▼▼▼

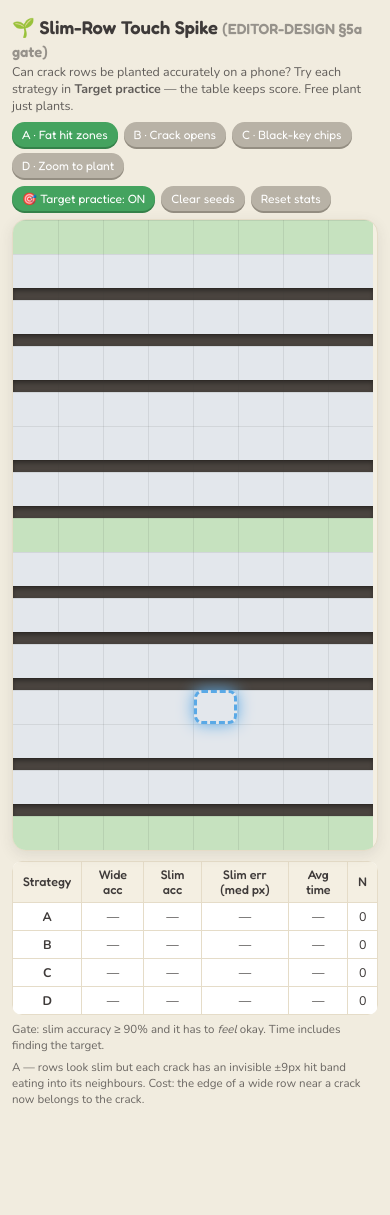
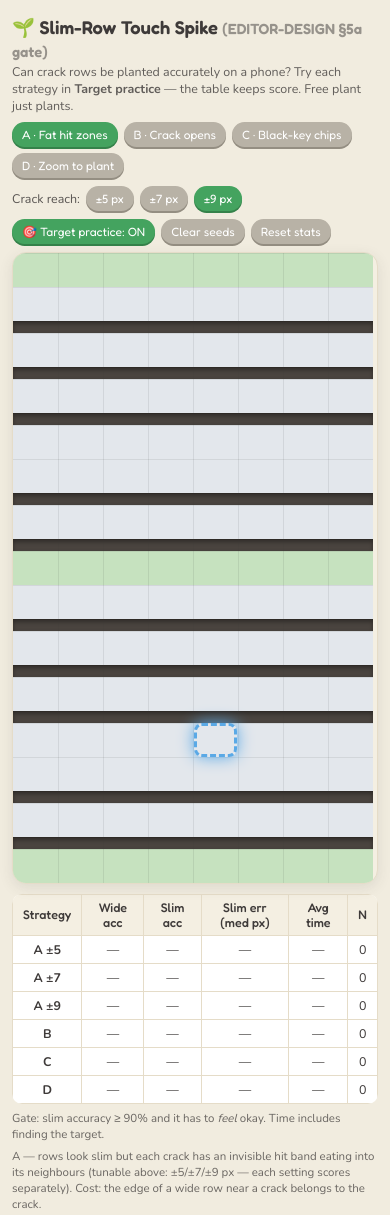
Before and after one commit to pad29/music-garden, a plain HTML site: page spike/lattice-touch.html in a window 390 px wide. Before the commit the page ends 1119 px from the top, so only its background shows below. Drawn offline with nearby package versions, Linux system fonts and the light colour scheme.

Commit message:
Spike round 2: tunable crack reach for slim-row strategy A
Owner's phone test round 1: A and C were best (A: wide 91% /
slim 100%; C: wide 98% / slim 90%); owner prefers A visually.
Slim at 100% says the +/-9 px invisible band over-serves cracks
at the wide rows' expense, so the reach is now tunable.

lattice-touch.html: a "Crack reach" selector (+/-5 / +/-7 /
+/-9 px), shown only for strategy A; each setting keeps its own
scoreboard row (A +/-5, A +/-7, A +/-9) so the sweet spot is
measured, not guessed. Geometry: at +/-5 a slim row still gets a
22 px effective band while a wide row between two cracks keeps
24 of its 34 px (vs 16 px at +/-9).

FINDINGS.md: round-1 results recorded; round-2 hypothesis: +/-5-7
recovers wide accuracy to >=95% while slim stays >=90%. Gate
closes on the first setting that clears both bars.

Co-Authored-By: Claude Fable 5 <noreply@anthropic.com>

```diff
--- a/spike/lattice-touch.html
+++ b/spike/lattice-touch.html
@@ -65,6 +65,12 @@
   <button id="stratC" class="small off">C · Black-key chips</button>
   <button id="stratD" class="small off">D · Zoom to plant</button>
 </div>
+<div class="row" id="marginRow">
+  <span style="font-size:.78rem;opacity:.85">Crack reach:</span>
+  <button id="m5" class="small off">±5 px</button>
+  <button id="m7" class="small off">±7 px</button>
+  <button id="m9" class="small">±9 px</button>
+</div>
 <div class="row">
   <button id="modeBtn" class="small">🎯 Target practice: ON</button>
   <button id="zoomOut" class="small">↩ Zoom out</button>
@@ -85,10 +91,13 @@ const isSlim=p=>[1,3,6,8,10].includes(p%12);
 const PITCHES=[]; for(let p=84;p>=60;p--) PITCHES.push(p);   // top→bottom
 const COLS=8, WIDE=34, SLIM=12, ZOOMF=2;
 let strat='A', targetMode=true, zoomed=false;
+let marginA=9;           // strategy A crack reach (px each side) — tunable
 let seeds=[];            // {pitch,col}
 let openCrack=null;      // strategy B
 let target=null;         // {pitch,col,shownAt}
-let stats={A:[],B:[],C:[],D:[]};   // {slim,hit,errPx,ms}
+const STATKEYS=['A5','A7','A9','B','C','D'];
+let stats={}; for(const k of STATKEYS) stats[k]=[];   // {slim,hit,errPx,ms}
+const statKey=()=>strat==='A'?'A'+marginA:strat;
 
 const field=document.getElementById('field'), wrap=document.getElementById('fieldWrap');
 const toast=document.getElementById('toast');
@@ -157,9 +166,9 @@ function hitTest(x,y){
     return {pitch:best.pitch,col,plantable:true};
   }
   if(strat==='A' && !zoomed){
-    // slim rows get a virtual band of ±9px beyond their visual edges
+    // slim rows get a virtual band of ±marginA px beyond their visual edges
     for(const r of layout){ if(!r.slim) continue;
-      if(y>=r.top-9 && y<r.top+r.h+9) return {pitch:r.pitch,col,plantable:true}; }
+      if(y>=r.top-marginA && y<r.top+r.h+marginA) return {pitch:r.pitch,col,plantable:true}; }
     for(const r of layout){ if(r.slim) continue;
       if(y>=r.top && y<r.top+r.h) return {pitch:r.pitch,col,plantable:true}; }
     const last=layout[layout.length-1];
@@ -198,20 +207,21 @@ function say(t){ toast.textContent=t; toast.style.opacity=1; clearTimeout(say.t)
 function newTarget(){
   if(!targetMode){ target=null; return; }
   // alternate slim/wide so slim gets equal sampling
-  const wantSlim=(stats[strat].length%2)===1;
+  const wantSlim=(stats[statKey()].length%2)===1;
   const pool=PITCHES.filter(p=>isSlim(p)===wantSlim && p>60 && p<84);
   target={ pitch:pool[Math.floor(Math.random()*pool.length)], col:Math.floor(Math.random()*COLS), shownAt:performance.now() };
 }
+const STATLABELS={A5:'A ±5',A7:'A ±7',A9:'A ±9',B:'B',C:'C',D:'D'};
 function statsTable(){
   let html='<table><tr><th>Strategy</th><th>Wide acc</th><th>Slim acc</th><th>Slim err (med px)</th><th>Avg time</th><th>N</th></tr>';
-  for(const k of ['A','B','C','D']){
+  for(const k of STATKEYS){
     const a=stats[k], w=a.filter(x=>!x.slim), s=a.filter(x=>x.slim);
     const acc=r=>r.length?Math.round(100*r.filter(x=>x.hit).length/r.length)+'%':'—';
     const errs=s.filter(x=>x.hit).map(x=>x.errPx).sort((p,q)=>p-q);
     const med=errs.length?Math.round(errs[Math.floor(errs.length/2)])+'':'—';
     const t=a.length?Math.round(a.reduce((p,q)=>p+q.ms,0)/a.length)+'ms':'—';
     const sa=s.length?100*s.filter(x=>x.hit).length/s.length:null;
-    html+=`<tr><td><b>${k}</b></td><td>${acc(w)}</td><td class="${sa==null?'':(sa>=90?'good':'bad')}">${acc(s)}</td><td>${med}</td><td>${t}</td><td>${a.length}</td></tr>`;
+    html+=`<tr><td><b>${STATLABELS[k]}</b></td><td>${acc(w)}</td><td class="${sa==null?'':(sa>=90?'good':'bad')}">${acc(s)}</td><td>${med}</td><td>${t}</td><td>${a.length}</td></tr>`;
   }
   document.getElementById('statsBox').innerHTML=html+'</table><div class="note">Gate: slim accuracy ≥ 90% and it has to <i>feel</i> okay. Time includes finding the target.</div>';
 }
@@ -243,7 +253,7 @@ field.addEventListener('pointerdown',ev=>{
     const r=rowOf(target.pitch);
     const hit=(h.pitch===target.pitch && h.col===target.col);
     const errPx=Math.abs(y-(r.top+r.h/2));
-    stats[strat].push({slim:isSlim(target.pitch), hit, errPx, ms:performance.now()-target.shownAt});
+    stats[statKey()].push({slim:isSlim(target.pitch), hit, errPx, ms:performance.now()-target.shownAt});
     say(hit?'✅ hit':'❌ missed → '+NAMES[h.pitch%12]+Math.floor(h.pitch/12-1));
     blip(hit?target.pitch:h.pitch);
     if(hit){ seeds.push({pitch:target.pitch,col:target.col}); if(seeds.length>10) seeds.shift(); }
@@ -260,21 +270,26 @@ field.addEventListener('pointerdown',ev=>{
 
 // ---------- controls ----------
 const NOTES={
-  A:'A — rows look slim but each crack has an invisible ±9px hit band eating into its neighbours. Cost: the edge of a wide row near a crack now belongs to the crack.',
+  A:'A — rows look slim but each crack has an invisible hit band eating into its neighbours (tunable above: ±5/±7/±9 px — each setting scores separately). Cost: the edge of a wide row near a crack belongs to the crack.',
   B:'B — cracks are not directly plantable: the first tap makes the crack breathe open wide, the second plants. Cost: two taps; Bonus: nothing is ever ambiguous, and pre-unlock this same gesture can say "not yet".',
   C:'C — cracks are piano-style black-key chips: taller than the crack, horizontally inset, floating over the boundary. Tap outside the inset and you get the wide row. Cost: chips cover part of the wide rows.',
   D:'D — cracks are not plantable at normal size: tapping one zooms the garden in (rows double height), plant, then zoom out. Cost: a mode; Bonus: everything is huge while planting.'};
 function setStrat(s){ strat=s; openCrack=null; zoomed=false;
   for(const k of ['A','B','C','D']) document.getElementById('strat'+k).classList.toggle('off',k!==s);
+  document.getElementById('marginRow').style.display=(s==='A')?'flex':'none';
   document.getElementById('stratNote').textContent=NOTES[s];
   newTarget(); render(); statsTable(); }
 for(const k of ['A','B','C','D']) document.getElementById('strat'+k).onclick=()=>setStrat(k);
+function setMargin(m){ marginA=m;
+  for(const v of [5,7,9]) document.getElementById('m'+v).classList.toggle('off',v!==m);
+  newTarget(); render(); statsTable(); }
+for(const v of [5,7,9]) document.getElementById('m'+v).onclick=()=>setMargin(v);
 document.getElementById('modeBtn').onclick=function(){ targetMode=!targetMode;
   this.textContent='🎯 Target practice: '+(targetMode?'ON':'OFF'); this.classList.toggle('off',!targetMode);
   newTarget(); render(); };
 document.getElementById('zoomOut').onclick=()=>{ zoomed=false; render(); };
 document.getElementById('clearBtn').onclick=()=>{ seeds=[]; render(); };
-document.getElementById('resetStats').onclick=()=>{ stats={A:[],B:[],C:[],D:[]}; statsTable(); };
+document.getElementById('resetStats').onclick=()=>{ for(const k of STATKEYS) stats[k]=[]; statsTable(); };
 window.addEventListener('resize',render);
 
 setStrat('A');
```
Also changed, not shown: spike/FINDINGS.md (+12 -0 lines).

▲▲▲

Description of the task:
Please report every line in the entries above that holds the string "STATKEYS".

Answer box:
+const STATKEYS=['A5','A7','A9','B','C','D'];
+let stats={}; for(const k of STATKEYS) stats[k]=[];   // {slim,hit,errPx,ms}
+  for(const k of STATKEYS){
+document.getElementById('resetStats').onclick=()=>{ for(const k of STATKEYS) stats[k]=[]; statsTable(); };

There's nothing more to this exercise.